The physical address is 4530 Acton Highway, Granbury/Acton.
We meet every Sunday for worship services and meet regularly in our other activities. A priest in our diocese once stated that “pound-for-pound” we are the champions at serving those in need in our community.
We enjoy our friendships, our outreach and our worship. Good Shepherd is a happy church with happy, active members who strive to express the love of Jesus to all we serve.
“In him you have brought us out of error into truth, out of sin into righteousness, out of death into life”
(Book of Common Prayer, p. 368).
As Episcopalians, we are followers of Jesus Christ, and both our worship and our mission are in Christ’s name. In Jesus, we find that the nature of God is love, and through baptism, we share in his victory over sin and death.
History of The Episcopal Church
The beginnings of the Church of England(link is external), from which The Episcopal Church derives, date to at least the second century, when merchants and other travelers first brought Christianity to England. It is customary to regard St. Augustine of Canterbury's mission to England in 597 as marking the formal beginning of the church under papal authority, as it was to be throughout the Middle Ages.

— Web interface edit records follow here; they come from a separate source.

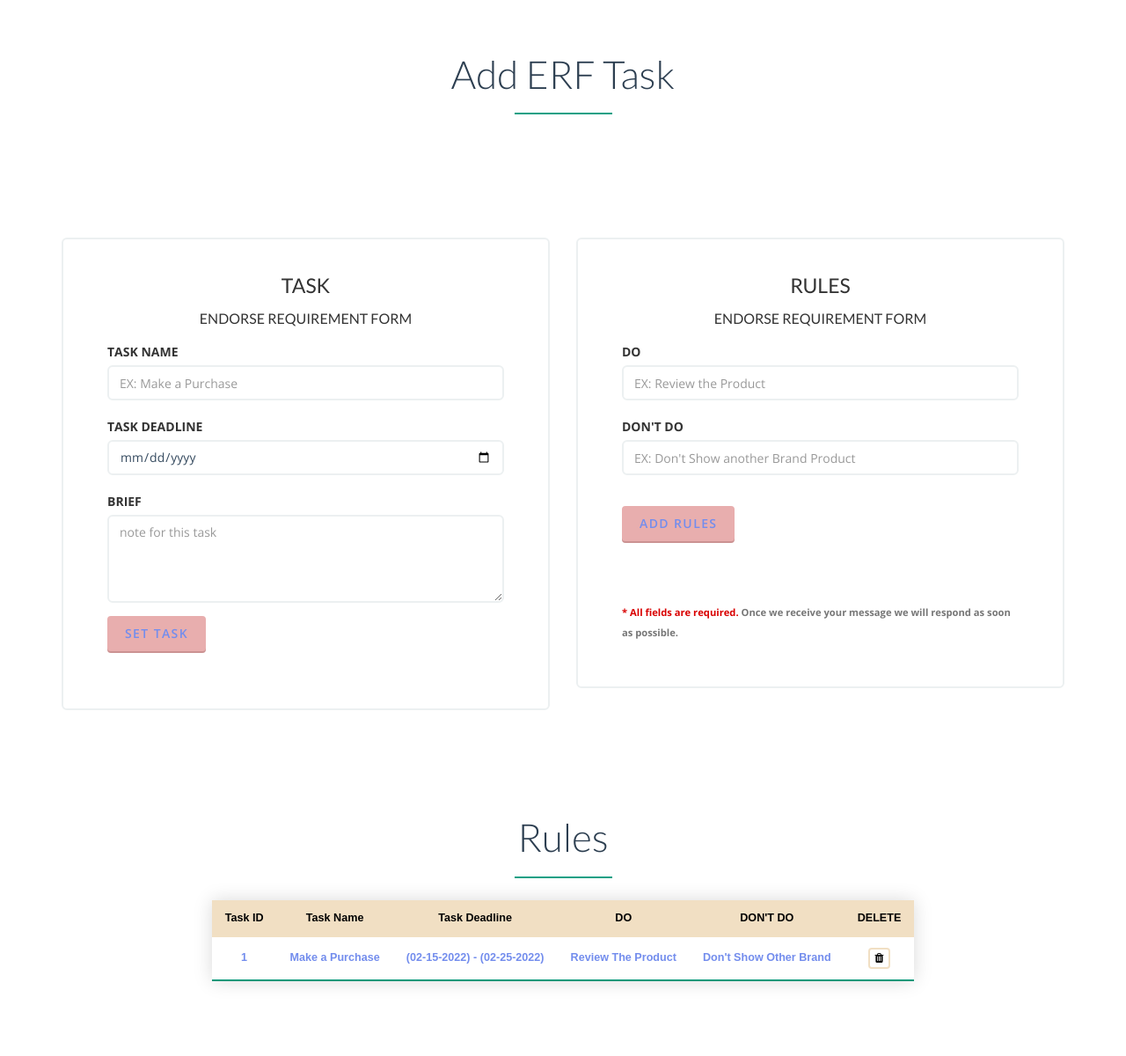
After one commit to Alan1331/influenzanow, a PHP site: page /resource/script/dashboard/brand/newTask.php in a window 1280 px wide. The commit adds this page. Shown: the whole page at 88% size. Run offline with PHP 8.4, Linux system fonts and the light colour scheme; the visitor is signed in with stand-in values (Sample User, id 1); some libraries are stand-ins or nearby versions.

Commit message:
Adding brand erf set v1beta

```diff
--- /dev/null
+++ b/public/includes/erf/functions.php
@@ -0,0 +1,38 @@
+<?php
+function setERF($data, $erf_draft, $brand_id) {
+    global $conn;
+
+    $erf_pict = $data['erf_pict'];
+    $erf_name = test_input($data['erf_name']);
+    $product_name = test_input($data['product_name']);
+    $product_price = $data['product_price'];
+    $gen_brief = test_input($data['gen_brief']);
+    $negotiation = $data['negotiation'];
+
+    // jika tidak ada draft, maka insert
+    if( empty($erf_draft) ) {
+        $sql = "INSERT INTO erf
+        (
+            erf_pict, erf_name, product_name, product_price, gen_brief, negotiation, brand_id, erf_status
+        )
+        VALUES
+        (
+            \"$erf_pict\",\"$erf_name\", \"$product_name\", \"$product_price\", \"$gen_brief\", $negotiation, $brand_id, 'drafted'
+        )";
+        $result = mysqli_query($conn, $sql);
+    } else {
+        $erf_id = $erf_draft['erf_id'];
+        $sql = "UPDATE erf SET
+                    erf_pict = \"$erf_pict\",
+                    erf_name = \"$erf_name\",
+                    product_name = \"$product_name\",
+                    product_price = \"$product_price\",
+                    gen_brief = \"$gen_brief\",
+                    negotiation = $negotiation
+                WHERE erf_id = $erf_id";
+        $result = mysqli_query($conn, $sql);
+    }
+
+    return mysqli_affected_rows($conn);
+}
+?>
--- a/public/resource/script/dashboard/brand/home.php
+++ b/public/resource/script/dashboard/brand/home.php
@@ -3,6 +3,7 @@ session_start();
 
 require __DIR__.'/../../../../includes/connection.php';
 require __DIR__.'/../../../../includes/globalFunctions.php';
+require __DIR__.'/../../../../includes/brandlogin/functions.php';
 
 $brand_name = $_SESSION['brand_username'];
 
--- /dev/null
+++ b/public/resource/script/dashboard/brand/newTask.php
@@ -0,0 +1,187 @@
+<?php
+session_start();
+
+require __DIR__.'/../../../../includes/connection.php';
+require __DIR__.'/../../../../includes/globalFunctions.php';
+require __DIR__.'/../../../../includes/brandlogin/functions.php';
+require __DIR__.'/../../../../includes/erf/functions.php';
+
+// cek cookie
+if( isset($_COOKIE['ghlf']) && isset($_COOKIE['ksla']) && isset($_COOKIE['tp']) ) {
+    if( $_COOKIE['tp'] === hash('sha256', 'brand')) {
+        $id = $_COOKIE['ghlf'];
+        $key = $_COOKIE['ksla'];
+
+        // ambil username berdasarkan cookie nya
+        $result = mysqli_query($conn, "SELECT * FROM brand WHERE id = '$id'");
+        $row = mysqli_fetch_assoc($result);
+
+        // cek cookie dan username
+        if( $key === hash('sha256', $row['brand_name']) ) {
+            $_SESSION['login'] = true;
+            $_SESSION['brand_username'] = $row['brand_name'];
+        }
+    }
+}
+
+// cek login
+if( !isset($_SESSION['login']) || !isset($_SESSION['brand_username']) ) {
+    header('Location: ../../login/brandlogin/login.php');
+}
+
+$brand_name = $_SESSION['brand_username'];
+
+?>
+
+<!DOCTYPE html>
+<html lang="en" style="height:100%;">
+    <head>
+        <meta charset="utf-8">
+        <title>Endorsement Requirement Form</title>
+        <meta name="viewport" content="width=device-width, initial-scale=1.0">
+        <meta name="keywords" content="pinegrow, blocks, bootstrap" />
+        <meta name="description" content="SIGN UP INFLUENCER" />
+        <link rel="shortcut icon" href="ico/favicon.png">
+        <!-- Core CSS -->
+        <link href="../../../bootstrap/css/bootstrap.min.css" rel="stylesheet">
+        <link href="../../../style/css/font-awesome.min.css" rel="stylesheet">
+        <link rel="stylesheet" href="https://cdnjs.cloudflare.com/ajax/libs/font-awesome/4.7.0/css/font-awesome.min.css">
+        <link href="http://fonts.googleapis.com/css?family=Open+Sans:300italic,400italic,600italic,700italic,400,300,600,700" rel="stylesheet">
+        <link href="http://fonts.googleapis.com/css?family=Lato:300,400,700,300italic,400italic,700italic" rel="stylesheet">
+        <!-- Style Library -->
+        <link href="../../../style/css/style-library-1.css" rel="stylesheet">
+        <link href="../../../style/css/plugins.css" rel="stylesheet">
+        <link href="../../../style/css/blocks.css" rel="stylesheet">
+        <link href="../../../style/css/table.css" rel="stylesheet">
+        <!-- HTML5 shim, for IE6-8 support of HTML5 elements. All other JS at the end of file. -->
+        <!--[if lt IE 9]>
+      <script src="../../../style/js/html5shiv.js"></script>
+      <script src="../../../style/js/respond.min.js"></script>
+    <![endif]-->
+    </head>
+    <body>
+        <section id="content-3-7" class="content-block content-3-7">
+            <div class="container">
+                <div class="col-sm-12">
+                    <div class="underlined-title">
+                        <h1>Add ERF Task</h1>
+                        <hr>
+                    </div>
+                </div>
+            </div>
+        </section>
+        <div class="content-block contact-3">
+            <div class="container">
+                <div class="row">
+                    <div class="col-md-6">
+                        <div id="contact" class="form-container">
+                            <fieldset>
+                                <center>
+                                    <h4>TASK<br></h4>
+                                    <h6>ENDORSE REQUIREMENT FORM<br></h6>
+                                </center>
+                                <div id="message"></div>
+                                <form method="post">
+                                    <div class="form-group">
+                                        <!--// TASK NAME -->
+                                        <label for="task_name">TASK NAME</label>
+                                        <input name="task_name" id="task_name" type="text" value="" placeholder="EX: Make a Purchase" class="form-control" required /><br>
+                                        <!--// TASK DEADLINE -->
+                                        <label for="task_deadline">TASK DEADLINE</label>
+                                        <input name="task_deadline" id="task_deadline" type="date" value="" class="form-control" required /><br>
+                                        <!--// BRIEF -->
+                                        <label for="brief">BRIEF</label>
+                                        <textarea cols="30" rows="3" name="brief" id="brief" type="text" placeholder="note for this task" class="form-control" style="max-width:100%;max-height:300px;min-width:100%;min-height:100px;"></textarea>
+                                        <button type="submit" name="set_task" class="btn btn-primary">Set Task</button>
+                                    </div>
+                                </form>
+                            </fieldset>
+                        </div>
+                        <!-- /.form-container -->
+                    </div>
+                    <div class="col-md-6">
+                        <fieldset>
+                            <center>
+                                <h4>RULES<br></h4>
+                                <h6>ENDORSE REQUIREMENT FORM<br></h6>
+                            </center>
+                            <div id="message"></div>
+                            <form method="post" action="">
+                                <div class="form-group">
+                                </div>
+                                <div class="form-group">
+                                    <!--// DO -->
+                                    <label for="do">DO</label>
+                                    <input name="do" id="do" type="text" value="" placeholder="EX: Review the Product" class="form-control" /><br>
+                                    <!--// DONT DO -->
+                                    <label for="dont">DON'T DO</label>
+                                    <input name="dont" id="dont" type="text" value="" placeholder="EX: Don't Show another Brand Product" class="form-control"/>
+                                </div>
+                                <div class="form-group">
+                                    <button type="submit" name="add_rules" class="btn btn-primary">Add Rules</button>
+                                </div>
+                                <div class="form-group">
+                                    <div class="form-group">
+                                        <div class="editContent">
+                                            <div class="btn-group">
+</div>
+                                            <p class="small text-muted"><span class="guardsman">* All fields are required.</span> Once we receive your message we will respond as soon as possible.</p>
+                                        </div>
+                                    </div>
+                                </div>
+                                <div class="form-group">
+</div>
+                            </form>
+                        </fieldset>
+                    </div>
+                </div>
+                <!-- /.row -->
+            </div>
+            <!-- /.container -->
+        </div>
+        <section id="content-3-7" class="content-block content-3-7">
+            <div class="container">
+                <div class="col-sm-12">
+                    <div class="underlined-title">
+                        <h1>Rules</h1>
+                        <hr>
+                        <!--// TABLE VIEW IS REALTIME -->
+                        <center>
+                            <table class="styled-table">
+                                <thead>
+                                    <tr>
+                                        <th>Task ID</th>
+                                        <th>Task Name</th>
+                                        <th>Task Deadline</th>
+                                        <th>DO</th>
+                                        <th>DON'T DO</th>
+                                        <th>DELETE</th>
+                                    </tr>
+                                </thead>
+                                <tbody>
+                                    <tr class="bold-approved">
+                                        <td>1</td>
+                                        <td>Make a Purchase</td>
+                                        <td>(02-15-2022) - (02-25-2022)</td>
+                                        <td>Review The Product</td>
+                                        <td>Don't Show Other Brand</td>
+                                        <td>
+                                            <button class="button button2">
+                                                <i class="fa fa-trash" aria-hidden="true"></i>
+                                            </button>
+                                        </td>
+                                    </tr>
+                                </tbody>
+                            </table>
+                        </center>
+                    </div>
+                </div>
+            </div>
+        </section>
+        <script type="text/javascript" src="../../../style/js/jquery-1.11.1.min.js"></script>
+        <script type="text/javascript" src="../../../style/js/bootstrap.min.js"></script>
+        <script type="text/javascript" src="../../../style/js/plugins.js"></script>
+        <script src="https://maps.google.com/maps/api/js?sensor=true"></script>
+        <script type="text/javascript" src="../../../style/js/bskit-scripts.js"></script>
+    </body>
+</html>
```
Also changed, not shown: public/resource/script/dashboard/brand/newERF.php (+102 -149 lines).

In its modern form, the church dates from the English Reformation of the 16th century, when royal supremacy was established and the authority of the papacy was repudiated. With the advent of British colonization, the Church of England was established on every continent. In time, these churches gained their independence, but retained connections with the mother church in the Anglican Communion.